CAVs are likely to generate significant changes to transport and mobility. They will generate a number of benefits, as well as bring a number of challenges or problems. The balance between benefits and problems will depend partly on the characteristics of the technology, the policies adopted by administrations and how the vehicles are used. In particular, the choice between owning and using them as MaaS will have a significant impact on this balance. As in other cases, the benefits to individuals will not necessarily align with the maximum benefits to society.

The most frequently mentioned benefit of AVs is a reduction in accidents thanks to removing a significant cause of them: human error. It is also claimed that as AVs could drive closer to each other thanks to faster reaction times, they will also improve traffic flow and road capacities. These two benefits may accrue at relatively low levels of automation, namely 2 and 3. For Levels 4 and 5, there will be three additional benefits to users: the ability to undertake other activities whilst travelling, improved mobility for those currently unable to drive and a mixed-blessing solution to parking problems.

The use of AVs as MaaS will introduce an additional set of benefits and challenges. These are outlined here and discussed in detail in the MaaS section of this site. These main benefits are discussed in turn.

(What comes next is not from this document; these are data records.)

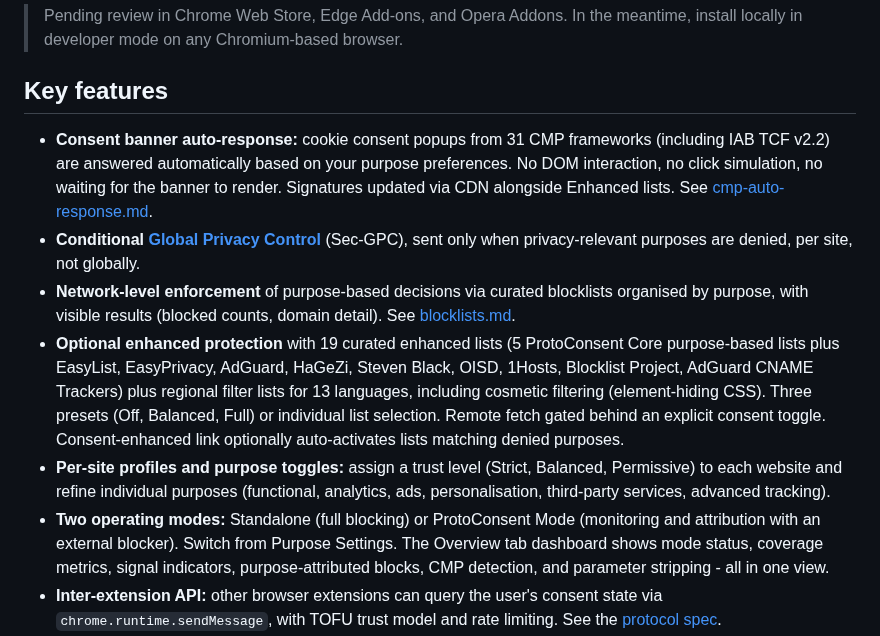
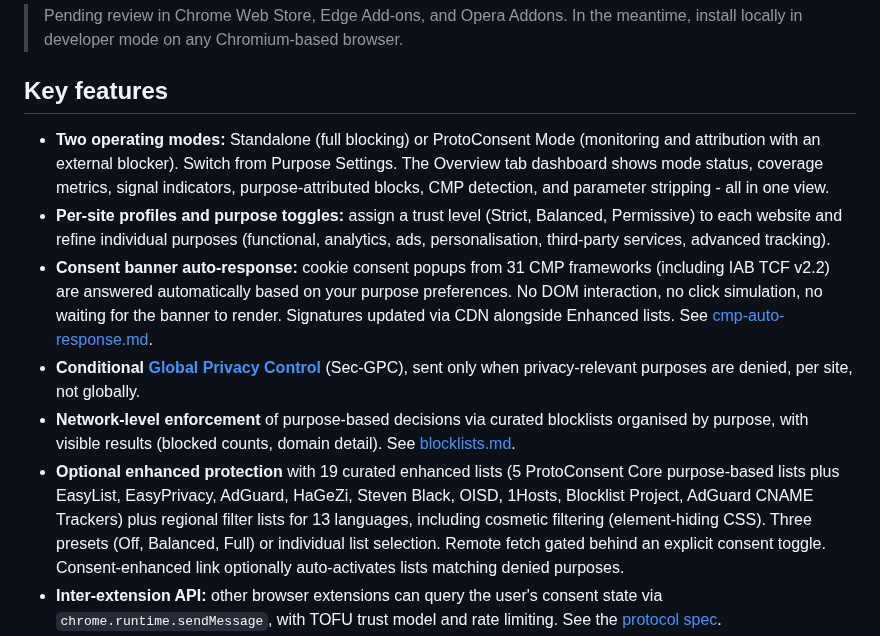
Before and after one commit to ProtoConsent/ProtoConsent, a Markdown page: README.md, the part around the change. Rendered like a GitHub page.

Commit message:
chore: update README

```diff
--- a/README.md
+++ b/README.md
@@ -28,12 +28,12 @@ No central server, no tracking, no sharing of personal data. Everything stays in
 
 ## Key features
 
+- **Two operating modes:** Standalone (full blocking) or ProtoConsent Mode (monitoring and attribution with an external blocker). Switch from Purpose Settings. The Overview tab dashboard shows mode status, coverage metrics, signal indicators, purpose-attributed blocks, CMP detection, and parameter stripping - all in one view.
+- **Per‑site profiles and purpose toggles:** assign a trust level (Strict, Balanced, Permissive) to each website and refine individual purposes (functional, analytics, ads, personalisation, third‑party services, advanced tracking).
 - **Consent banner auto-response:** cookie consent popups from 31 CMP frameworks (including IAB TCF v2.2) are answered automatically based on your purpose preferences. No DOM interaction, no click simulation, no waiting for the banner to render. Signatures updated via CDN alongside Enhanced lists. See [cmp-auto-response.md](design/cmp-auto-response.md).
 - **Conditional [Global Privacy Control](https://globalprivacycontrol.org/)** (Sec‑GPC), sent only when privacy‑relevant purposes are denied, per site, not globally.
 - **Network‑level enforcement** of purpose‑based decisions via curated blocklists organised by purpose, with visible results (blocked counts, domain detail). See [blocklists.md](design/blocklists.md).
 - **Optional enhanced protection** with 19 curated enhanced lists (5 ProtoConsent Core purpose-based lists plus EasyList, EasyPrivacy, AdGuard, HaGeZi, Steven Black, OISD, 1Hosts, Blocklist Project, AdGuard CNAME Trackers) plus regional filter lists for 13 languages, including cosmetic filtering (element-hiding CSS). Three presets (Off, Balanced, Full) or individual list selection. Remote fetch gated behind an explicit consent toggle. Consent-enhanced link optionally auto-activates lists matching denied purposes.
-- **Per‑site profiles and purpose toggles:** assign a trust level (Strict, Balanced, Permissive) to each website and refine individual purposes (functional, analytics, ads, personalisation, third‑party services, advanced tracking).
-- **Two operating modes:** Standalone (full blocking) or ProtoConsent Mode (monitoring and attribution with an external blocker). Switch from Purpose Settings. The Overview tab dashboard shows mode status, coverage metrics, signal indicators, purpose-attributed blocks, CMP detection, and parameter stripping - all in one view.
 - **Inter-extension API:** other browser extensions can query the user's consent state via `chrome.runtime.sendMessage`, with TOFU trust model and rate limiting. See the [protocol spec](design/spec/inter-extension-protocol.md).
 - **Banner detection and observation:** CSS-based detection of 290+ CMP banners (via Autoconsent data), site-specific hiding rules for 237+ sites, cookie consent state decoding and comparison against your preferences. CMP activity is visible in the Log tab as banner and consent lines.
 - **URL parameter stripping:** removes tracking parameters (utm_source, fbclid, gclid, msclkid, and ~300 more) from URLs before they reach the server, plus ~1,800 site-specific parameters across ~880 domains. Stripped parameters are shown in the Overview tab and Log tab.
```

2 Safety

(See also Safety)
It has been estimated that AVs may eliminate up to 90% of accidents as they are mostly caused by human error, either directly or as a contributing factor.This may bring highway traffic accident rates to the level of railways and aviation. In the US this has been estimated to prevent up to US$190 billion in damages and health-costs annually and save thousands of lives. This is a very significant and emotional benefit that is likely to encourage companies and authorities to facilitate the adoption of this technology.

Many of the safety benefits will be achieved with driver assistance technology, for example, SAE Levels 2 and 3 of automation. A good deal will depend on how quickly that level and above become part of the vehicle fleet. Currently, we do not have a full understanding of how intermediate levels of penetration will affect accident rates.

There have been many estimates of the number and costs of accidents saved when AVs are adopted. A 2016 Atkins study estimates that in the UK some 1,700 die from traffic accidents annually and that the total cost to the economy is around £16 billion per year. Atkins states that 90% of those accidents are caused (directly or as a contributing factor) by driver error and are, therefore, mostly preventable with AVs.

An early document from the ENO foundation looks into the number and costs of traffic accidents in the US. It estimates that there are some 5.5 million accidents or crashes a year with some 32,300 fatalities. The total cost of these is estimated at US$ 300 billion per year. Driver error was identified as the main contributing factor of these accidents. In over 90% of the cases and these would be eliminated by AVs when they become almost 100% of the fleet. There may be, of course, some new type of accidents – technical failures.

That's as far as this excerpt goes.